Your corn-hybrid selection checklist
Here’s a checklist to follow when selecting corn hybrids this year:
¦ Choose hybrids that perform well over multiple locations in a region. Consistent performance over multiple locations with different soil and weather conditions is critical, because we cannot predict next year’s growing conditions. A hybrid that performs well over multiple growing conditions in one year has a high potential for performing well in the same region next year. Sources of information include universities, grower associations, seed companies and on-farm strip trials. Results from unbiased and replicated trials that include multiple entries from different companies are of particular importance.
¦ Identify an acceptable maturity range based on the number of growing degree days required for a hybrid to reach physiological maturity. Selected hybrids should reach maturity at least 10 days before the first average freeze to allow time for grain drydown, and to provide a buffer against a cool year or late planting. Selecting multiple hybrids of varying maturity will spread risk, and widen pollination and harvest intervals. Very full-season grain hybrids do not consistently outyield midseason grain. There is more variability in grain yield among hybrids within a given relative maturity rating than there is between maturity groups.

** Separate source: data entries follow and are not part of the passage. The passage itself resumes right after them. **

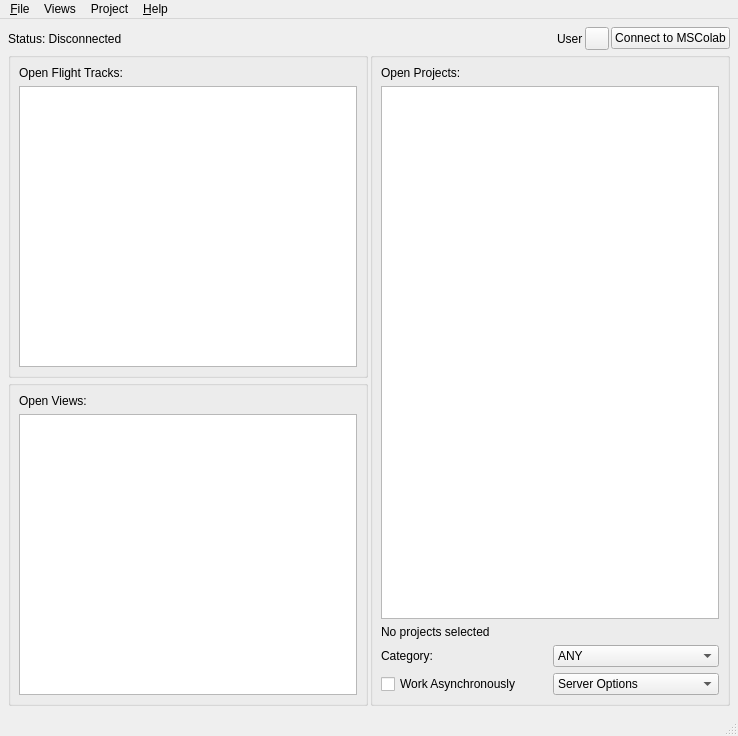
Qt form mslib/msui/ui/ui_mainwindow.ui (Open-MSS/MSS) before a commit.
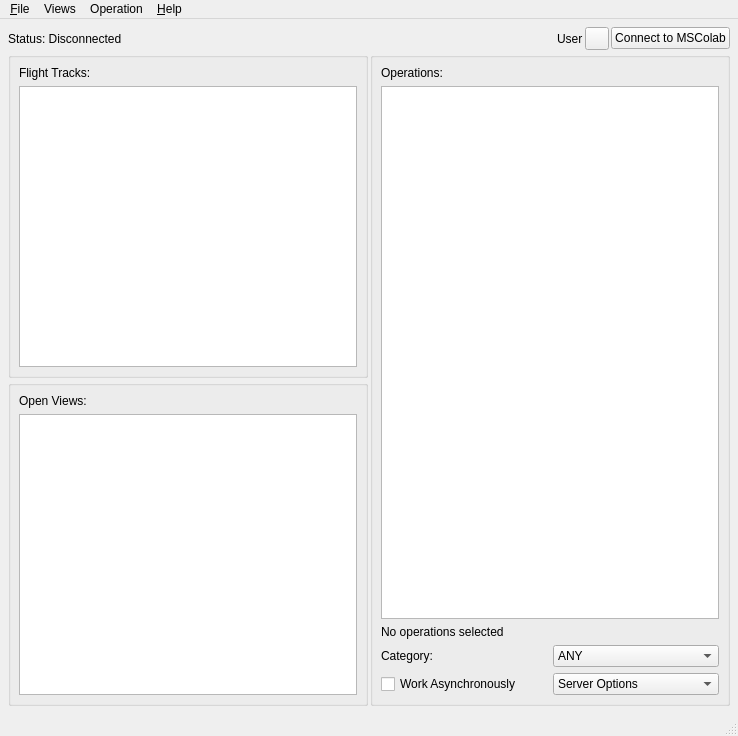
The same form after that commit.

Commit message:
msc project renamed to operation (#1204)
* project renamed to operation

* filter name renamed

* fixed merge problem

* renamed missing strings in mscolab

* renamed project to operation in tutorials

* some more renamings

* further renamings

```diff
--- a/mslib/msui/ui/ui_mainwindow.ui
+++ b/mslib/msui/ui/ui_mainwindow.ui
@@ -139,7 +139,7 @@
        <item row="2" column="0" colspan="2">
         <widget class="QLabel" name="workingStatusLabel">
          <property name="text">
-          <string>No projects selected</string>
+          <string>No operations selected</string>
          </property>
          <property name="wordWrap">
           <bool>true</bool>
@@ -178,7 +178,7 @@
        <item row="0" column="0">
         <widget class="QLabel" name="openProjectsMSCLabel">
          <property name="text">
-          <string>Open Projects:</string>
+          <string>Operations:</string>
          </property>
         </widget>
        </item>
@@ -247,7 +247,7 @@
        <item>
         <widget class="QLabel" name="openFlightTracksLabel">
          <property name="text">
-          <string>Open Flight Tracks:</string>
+          <string>Flight Tracks:</string>
          </property>
         </widget>
        </item>
@@ -332,9 +332,9 @@
     <addaction name="actionTableView"/>
     <addaction name="actionLinearView"/>
    </widget>
-   <widget class="QMenu" name="menuProject">
+   <widget class="QMenu" name="menuOperation">
     <property name="title">
-     <string>Project</string>
+     <string>Operation</string>
     </property>
     <widget class="QMenu" name="menuProjectProperties">
      <property name="title">
@@ -350,7 +350,7 @@
    </widget>
    <addaction name="menuFile"/>
    <addaction name="menuViews"/>
-   <addaction name="menuProject"/>
+   <addaction name="menuOperation"/>
    <addaction name="menuHelp"/>
   </widget>
   <widget class="QStatusBar" name="statusBar"/>
```
Left out of the diff: 30 changed lines with no effect on the pictures. The commit also changes 53 other files.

¦ Identify desired agronomic traits. These include emergence, root strength, disease tolerance, standability and the need for transgenic resistance to insects and herbicides. Standability is a key trait if higher seeding rates are used and late-season conditions are dry.
Some things to keep in mind when selecting silage hybrids include:
¦ Longer-season hybrids tend to have higher silage yields. A general guideline is that hybrids planted for silage should be five to 10 days longer in relative maturity than hybrids planted for grain. However, later-maturing hybrids may not be the best choice for a producer wanting early silage or the option to harvest the corn for grain.
¦ Selecting multiple hybrids that range in relatively will widen the harvest window. Harvesting at the correct moisture level is critical for producing high-quality silage, and if missed, can negate the benefits of good hybrid selection. Planting hybrids with a range in maturity also widens the pollination window, thereby reducing the risk that one’s entire crop will experience hot and dry conditions during pollination.
¦ Special agronomic things to consider include herbicide and insect resistance, and tolerance to drought and disease. Standability is less important for silage hybrids than grain hybrids.
¦ Milk per ton is an overall indication of silage quality. It is estimated from forage analyses for crude protein, neutral detergent fiber, NDF digestibility, starch and non-fiber carbohydrates. Once a suitable group of hybrids has been identified based on milk per ton and yield, further selection within this group can be based on specific forage quality and agronomic traits. Consult with a livestock nutritionist to ensure that the selected hybrids will have the necessary nutritional value for your herd.
Source: Jeff Coulter, University of Minnesota corn agronomist
This article published in the November, 2014 edition of DAKOTA FARMER.
All rights reserved. Copyright Farm Progress Cos. 2014.